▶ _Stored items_
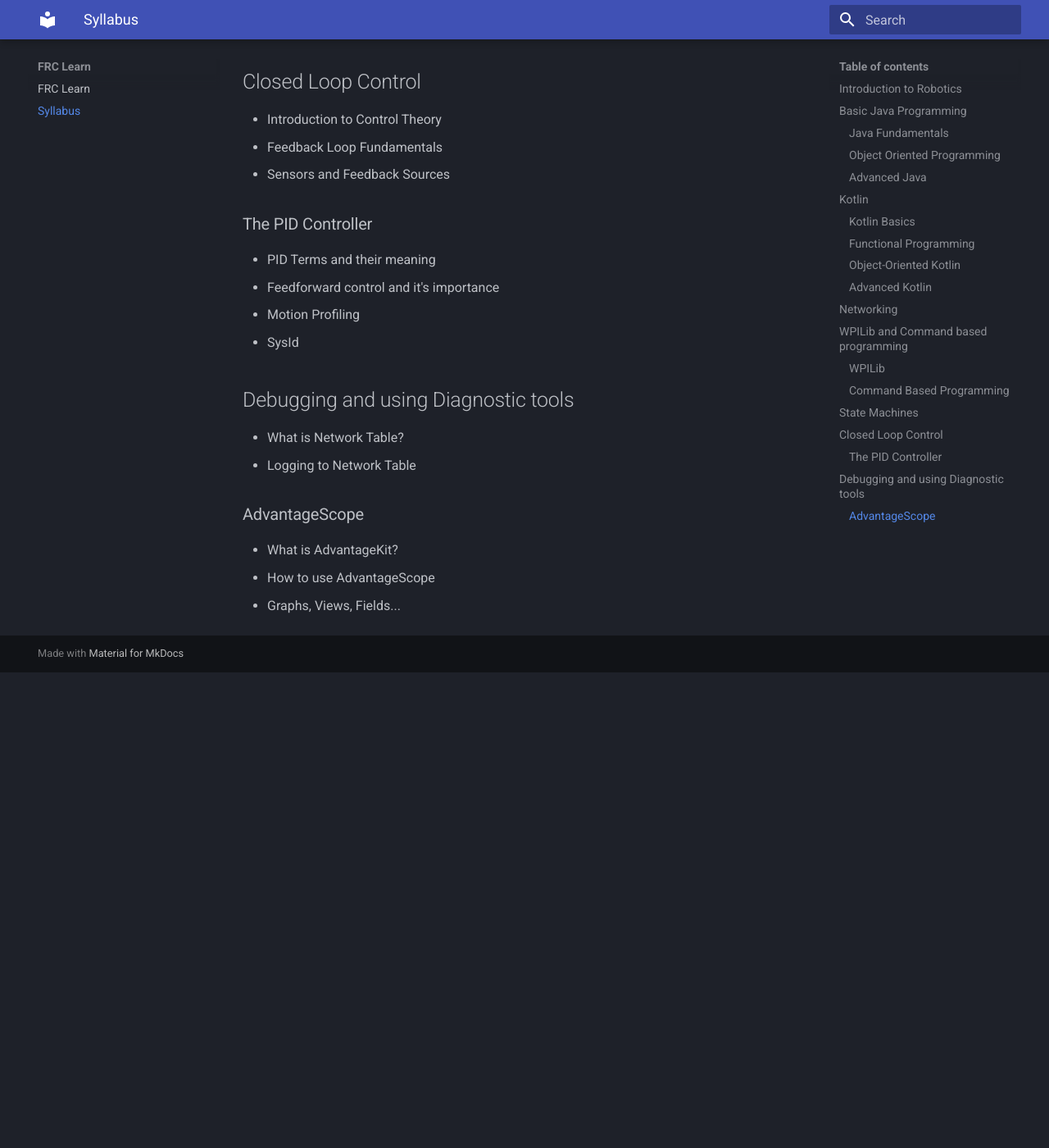
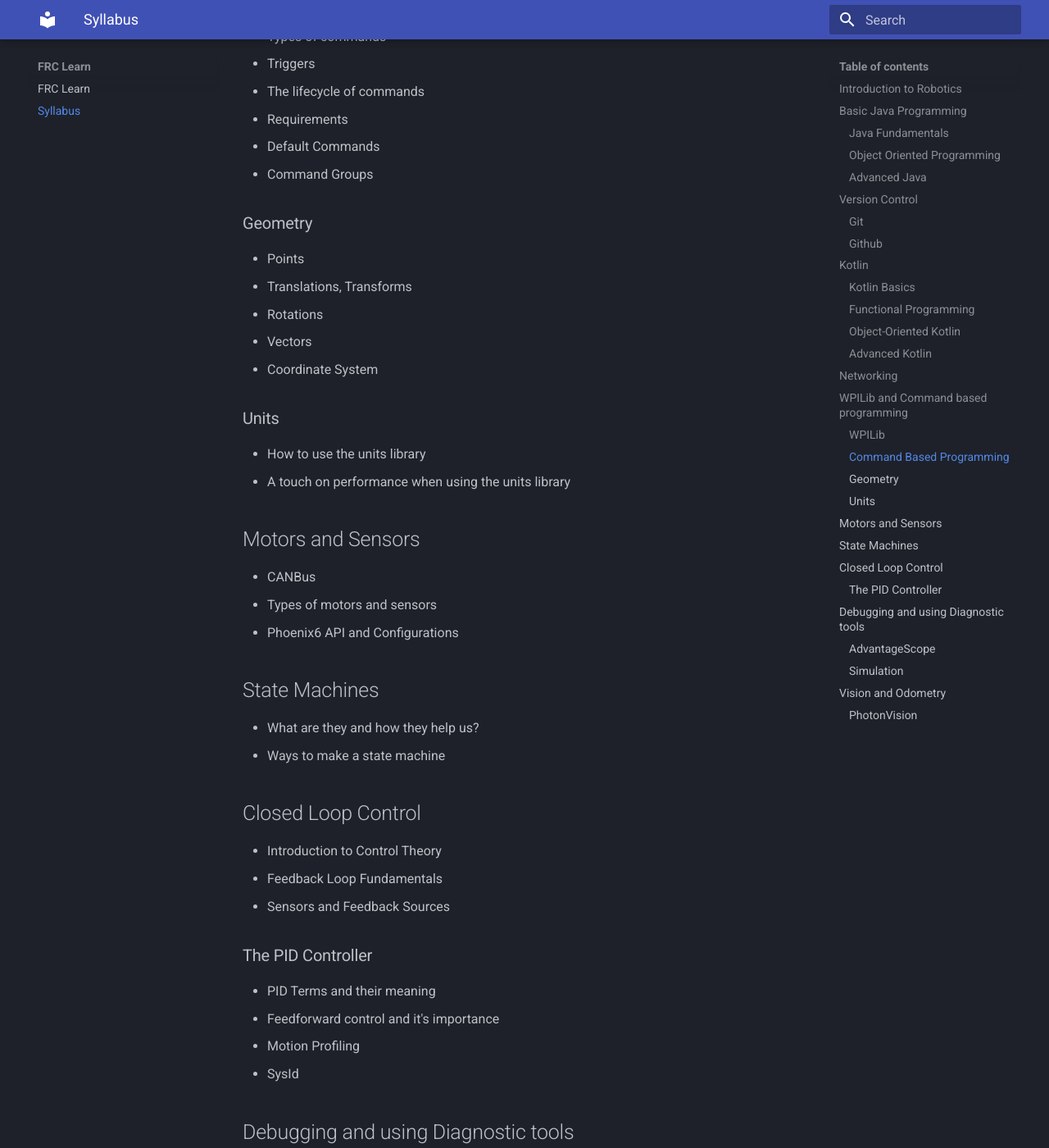
Before and after one commit to Galaxia5987/frc-learn, an MkDocs documentation site: the page built from docs/1-syllabus.md, in a window 1280 px wide and 1400 px high, scrolled down 2598 px. Shown: the whole window at 82% size. Built offline with MkDocs 1.6.1 and Material for MkDocs 9.7.7, drawn with Linux system fonts in a browser that asks for light colours; before the commit the page ends 3418 px from its top, so only the background shows below that; some of the changed text lies outside the part shown.

Commit message:
Add missing stuff

```diff
--- a/docs/1-syllabus.md
+++ b/docs/1-syllabus.md
@@ -24,6 +24,14 @@
 
 ### Advanced Java
 * Lambdas
+
+## Version Control
+### Git
+* Commits
+* Branches
+### Github
+* Pull Requests
+* CI
 
 ## Kotlin
 ### Kotlin Basics
@@ -65,6 +73,22 @@
 * Default Commands
 * Command Groups
 
+### Geometry
+* Points
+* Translations, Transforms
+* Rotations
+* Vectors
+* Coordinate System
+
+### Units
+* How to use the units library
+* A touch on performance when using the units library
+
+## Motors and Sensors
+* CANBus
+* Types of motors and sensors
+* Phoenix6 API and Configurations
+
 ## State Machines
 * What are they and how they help us?
 * Ways to make a state machine
@@ -83,7 +107,20 @@
 ## Debugging and using Diagnostic tools
 * What is Network Table?
 * Logging to Network Table
+* Inputs vs Outputs
+
 ### AdvantageScope
 * What is AdvantageKit?
 * How to use AdvantageScope
 * Graphs, Views, Fields...
+
+### Simulation
+* A brief on IO interfaces
+
+## Vision and Odometry
+* Pose Estimation and fusion
+
+### PhotonVision
+* What is it and how it's used
+* Hardware
+* Intrinsics Calibration
```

▶ _ASSIGNMENT_
Copy each line of the records above exactly as written. Do not carry over any picture.

▶ _ANSWER FOR THIS EXERCISE_
Before and after one commit to Galaxia5987/frc-learn, an MkDocs documentation site: the page built from docs/1-syllabus.md, in a window 1280 px wide and 1400 px high, scrolled down 2598 px. Shown: the whole window at 82% size. Built offline with MkDocs 1.6.1 and Material for MkDocs 9.7.7, drawn with Linux system fonts in a browser that asks for light colours; before the commit the page ends 3418 px from its top, so only the background shows below that; some of the changed text lies outside the part shown.

Commit message:
Add missing stuff

```diff
--- a/docs/1-syllabus.md
+++ b/docs/1-syllabus.md
@@ -24,6 +24,14 @@
 
 ### Advanced Java
 * Lambdas
+
+## Version Control
+### Git
+* Commits
+* Branches
+### Github
+* Pull Requests
+* CI
 
 ## Kotlin
 ### Kotlin Basics
@@ -65,6 +73,22 @@
 * Default Commands
 * Command Groups
 
+### Geometry
+* Points
+* Translations, Transforms
+* Rotations
+* Vectors
+* Coordinate System
+
+### Units
+* How to use the units library
+* A touch on performance when using the units library
+
+## Motors and Sensors
+* CANBus
+* Types of motors and sensors
+* Phoenix6 API and Configurations
+
 ## State Machines
 * What are they and how they help us?
 * Ways to make a state machine
@@ -83,7 +107,20 @@
 ## Debugging and using Diagnostic tools
 * What is Network Table?
 * Logging to Network Table
+* Inputs vs Outputs
+
 ### AdvantageScope
 * What is AdvantageKit?
 * How to use AdvantageScope
 * Graphs, Views, Fields...
+
+### Simulation
+* A brief on IO interfaces
+
+## Vision and Odometry
+* Pose Estimation and fusion
+
+### PhotonVision
+* What is it and how it's used
+* Hardware
+* Intrinsics Calibration
```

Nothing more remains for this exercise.